Talk:Formulae of sexuation

From No Subject - Encyclopedia of Psychoanalysis
Jump to: navigation, search

Sexuation is not about biological sex but about the sort of jouissance one is able to obtain.[1]

The term jouissance cannot strictly be translated as "pleasure".

According to Freud, pleasure is produced through a decrease in tension.

Jouissance can be thought of as an increase in tension that is often experienced as painful.

Translating the term as "pleasure" (or "enjoyment") can thus be misleading.


Biological men and women can occupy either side of the diagram of sexuation.

That is, there can be women who are organized according to the masculine form of jouissance and men who are organized according to the feminine form of jouissance.

(This begs the question as to why Lacan sees fit to refer to these positions as masculine or feminine at all.)

The phallic function should be taken to denote castration or a limitation of jouissance.


Lacan is clear that the phallus -- and the phallic function -- should not be associated with the organ of the penis (but is a particular signifier signifying the desire or lack in the Other).

Form1.5.jpg "There exists an x determined by its saying no to the function of castration."

Lacan equates this at-least-one (au-moins-un) who says no to castration with the mythic father-jouisseur of Totem and Taboo.

In effect, for this exception to fulfil its totemic function, it must be something non-human; it must not be a speaking subject, which by definition would be constitutively divided--castrated--by the signifier by the signifier--reduced to what is represented by a signifier for another signifier.

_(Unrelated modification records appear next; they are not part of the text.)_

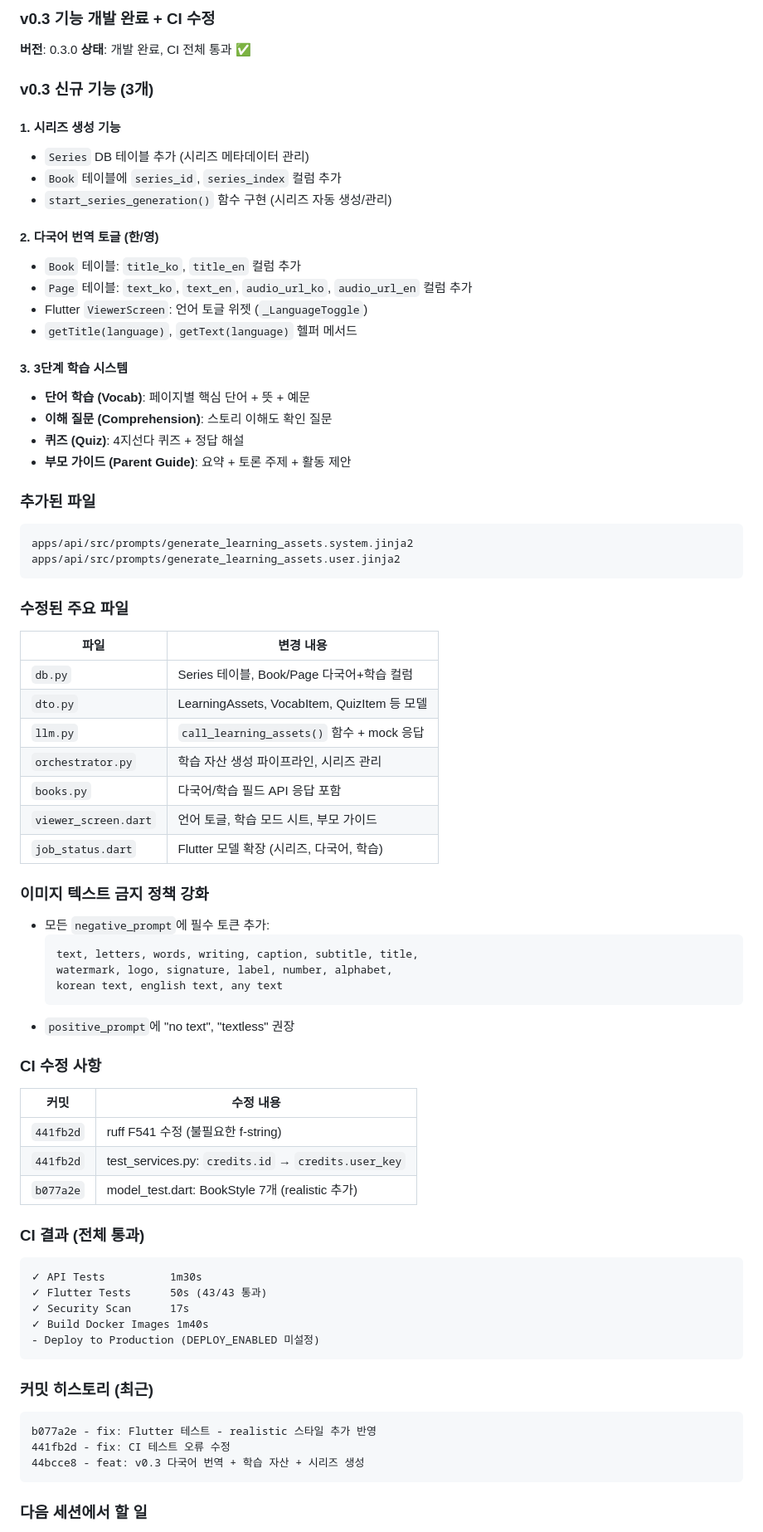
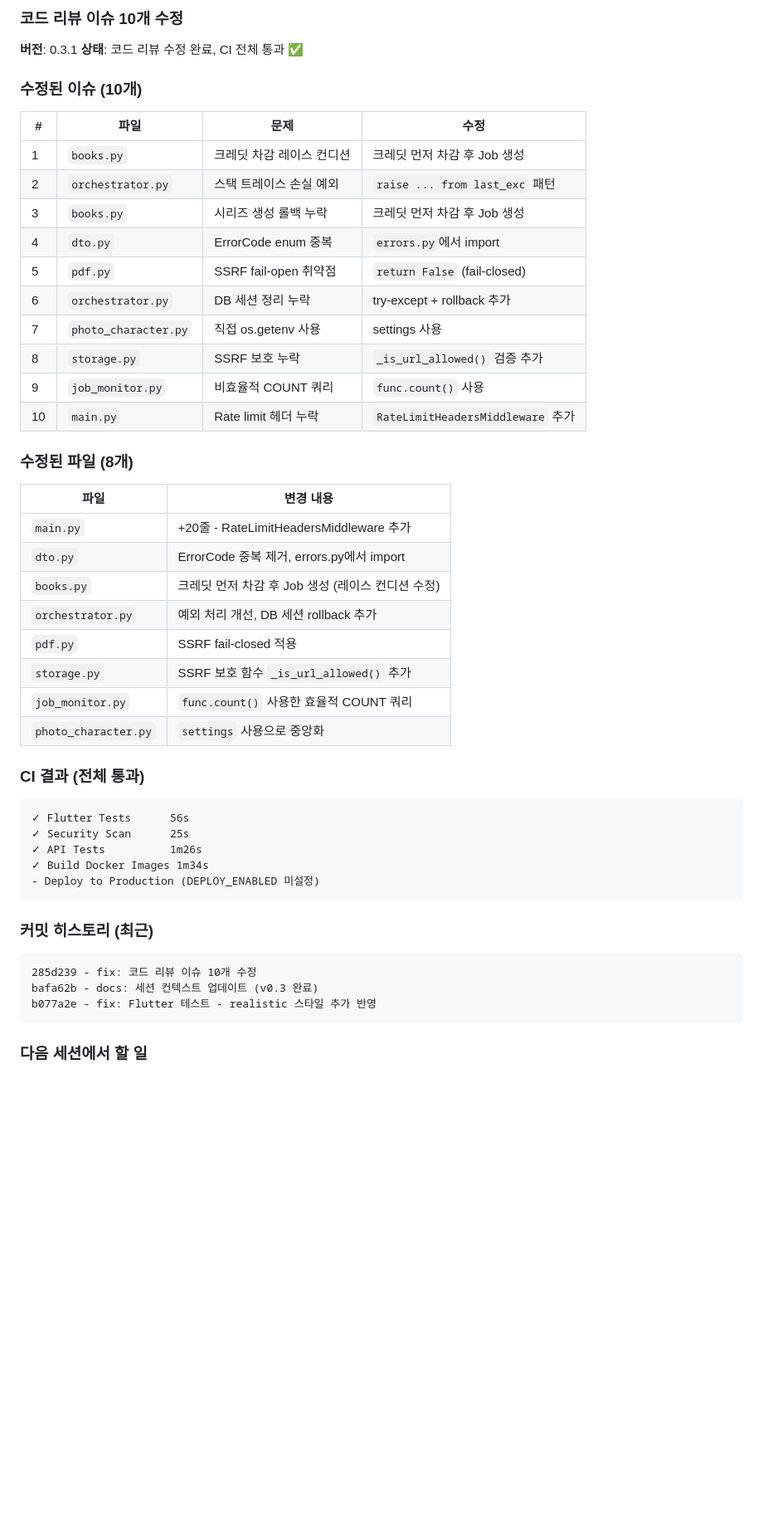
Before and after one commit to sterlingstarai-ai/ai-story-book, a Markdown page: CLAUDE.md, the part around one of its changes. Shown at 83% size. Drawn GitHub-style; blank space fills up the shorter version.

Commit message:
docs: CLAUDE.md 세션 업데이트 (코드 리뷰 수정)
- 버전 0.3.0 → 0.3.1
- 코드 리뷰 이슈 10개 수정 내역 기록
- CI 결과 업데이트

Co-Authored-By: Claude Opus 4.5 <noreply@anthropic.com>

````diff
--- a/CLAUDE.md
+++ b/CLAUDE.md
@@ -432,75 +432,50 @@ flutter test
 
-### v0.3 기능 개발 완료 + CI 수정
+### 코드 리뷰 이슈 10개 수정
 
-**버전**: 0.3.0
-**상태**: 개발 완료, CI 전체 통과 ✅
+**버전**: 0.3.1
+**상태**: 코드 리뷰 수정 완료, CI 전체 통과 ✅
 
-### v0.3 신규 기능 (3개)
+### 수정된 이슈 (10개)
 
-#### 1. 시리즈 생성 기능
-- `Series` DB 테이블 추가 (시리즈 메타데이터 관리)
-- `Book` 테이블에 `series_id`, `series_index` 컬럼 추가
-- `start_series_generation()` 함수 구현 (시리즈 자동 생성/관리)
+| # | 파일 | 문제 | 수정 |
+|---|------|------|------|
+| 1 | `books.py` | 크레딧 차감 레이스 컨디션 | 크레딧 먼저 차감 후 Job 생성 |
+| 2 | `orchestrator.py` | 스택 트레이스 손실 예외 | `raise ... from last_exc` 패턴 |
+| 3 | `books.py` | 시리즈 생성 롤백 누락 | 크레딧 먼저 차감 후 Job 생성 |
+| 4 | `dto.py` | ErrorCode enum 중복 | `errors.py`에서 import |
+| 5 | `pdf.py` | SSRF fail-open 취약점 | `return False` (fail-closed) |
+| 6 | `orchestrator.py` | DB 세션 정리 누락 | try-except + rollback 추가 |
+| 7 | `photo_character.py` | 직접 os.getenv 사용 | settings 사용 |
+| 8 | `storage.py` | SSRF 보호 누락 | `_is_url_allowed()` 검증 추가 |
+| 9 | `job_monitor.py` | 비효율적 COUNT 쿼리 | `func.count()` 사용 |
+| 10 | `main.py` | Rate limit 헤더 누락 | `RateLimitHeadersMiddleware` 추가 |
 
-#### 2. 다국어 번역 토글 (한/영)
-- `Book` 테이블: `title_ko`, `title_en` 컬럼 추가
-- `Page` 테이블: `text_ko`, `text_en`, `audio_url_ko`, `audio_url_en` 컬럼 추가
-- Flutter `ViewerScreen`: 언어 토글 위젯 (`_LanguageToggle`)
-- `getTitle(language)`, `getText(language)` 헬퍼 메서드
-
-#### 3. 3단계 학습 시스템
-- **단어 학습 (Vocab)**: 페이지별 핵심 단어 + 뜻 + 예문
-- **이해 질문 (Comprehension)**: 스토리 이해도 확인 질문
-- **퀴즈 (Quiz)**: 4지선다 퀴즈 + 정답 해설
-- **부모 가이드 (Parent Guide)**: 요약 + 토론 주제 + 활동 제안
-
-### 추가된 파일
-```
-apps/api/src/prompts/generate_learning_assets.system.jinja2
-apps/api/src/prompts/generate_learning_assets.user.jinja2
-```
-
-### 수정된 주요 파일
+### 수정된 파일 (8개)
 | 파일 | 변경 내용 |
 |------|----------|
-| `db.py` | Series 테이블, Book/Page 다국어+학습 컬럼 |
-| `dto.py` | LearningAssets, VocabItem, QuizItem 등 모델 |
-| `llm.py` | `call_learning_assets()` 함수 + mock 응답 |
-| `orchestrator.py` | 학습 자산 생성 파이프라인, 시리즈 관리 |
-| `books.py` | 다국어/학습 필드 API 응답 포함 |
-| `viewer_screen.dart` | 언어 토글, 학습 모드 시트, 부모 가이드 |
-| `job_status.dart` | Flutter 모델 확장 (시리즈, 다국어, 학습) |
-
-### 이미지 텍스트 금지 정책 강화
-- 모든 `negative_prompt`에 필수 토큰 추가:
-  ```
-  text, letters, words, writing, caption, subtitle, title,
-  watermark, logo, signature, label, number, alphabet,
-  korean text, english text, any text
-  ```
-- `positive_prompt`에 "no text", "textless" 권장
-
-### CI 수정 사항
-| 커밋 | 수정 내용 |
-|------|----------|
-| `441fb2d` | ruff F541 수정 (불필요한 f-string) |
-| `441fb2d` | test_services.py: `credits.id` → `credits.user_key` |
-| `b077a2e` | model_test.dart: BookStyle 7개 (realistic 추가) |
+| `main.py` | +20줄 - RateLimitHeadersMiddleware 추가 |
+| `dto.py` | ErrorCode 중복 제거, errors.py에서 import |
+| `books.py` | 크레딧 먼저 차감 후 Job 생성 (레이스 컨디션 수정) |
+| `orchestrator.py` | 예외 처리 개선, DB 세션 rollback 추가 |
+| `pdf.py` | SSRF fail-closed 적용 |
+| `storage.py` | SSRF 보호 함수 `_is_url_allowed()` 추가 |
+| `job_monitor.py` | `func.count()` 사용한 효율적 COUNT 쿼리 |
+| `photo_character.py` | `settings` 사용으로 중앙화 |
 
 ### CI 결과 (전체 통과)
 ```
-✓ API Tests          1m30s
-✓ Flutter Tests      50s (43/43 통과)
-✓ Security Scan      17s
-✓ Build Docker Images 1m40s
+✓ Flutter Tests      56s
+✓ Security Scan      25s
+✓ API Tests          1m26s
+✓ Build Docker Images 1m34s
 - Deploy to Production (DEPLOY_ENABLED 미설정)
 ```
 
 ### 커밋 히스토리 (최근)
 ```
+285d239 - fix: 코드 리뷰 이슈 10개 수정
+bafa62b - docs: 세션 컨텍스트 업데이트 (v0.3 완료)
 b077a2e - fix: Flutter 테스트 - realistic 스타일 추가 반영
-441fb2d - fix: CI 테스트 오류 수정
-44bcce8 - feat: v0.3 다국어 번역 + 학습 자산 + 시리즈 생성
 ```
 
 ### 다음 세션에서 할 일
````
Also changed, not shown: other parts of CLAUDE.md (+3 -3 lines).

But for this exceptional existence, or ex-sistence, to "be something other than a myth," we must conceive of it terms of a structural logic in which it serves as "the inclusive function: . . . this existence plays the role . . . of the complement, or to speak more mathematically, of the edge" to the contradictory universality of the possible.

Form35.jpg "All are subject to the law of castration."
Form2.5.jpg "No x exists which is determined as subject by the saying-no (dire-non) to the phallic function."
Form45.jpg "Not all are subject to the law of castration."
Form6101.jpg The divided subject (subject of lack).
Form6121.jpg The Phallus.
Form6211.jpg The object a.

In his Seminar at Barcelona, Jacques-Alain Miller states, "The object a is only the elaborated part of jouissance, it is the fantasmatic or semantic part of jouissance, the part of jouissance already drawn into the fantasy . . . Object a is a false real."

Form6231.jpg The signifier of the barred Other.
Form6121.jpg The Phallus.
Form6251.jpg "The woman does not exist."
  1. Fink, Bruce. Lacan to the Letter: Reading Ecrits Closely. p.158.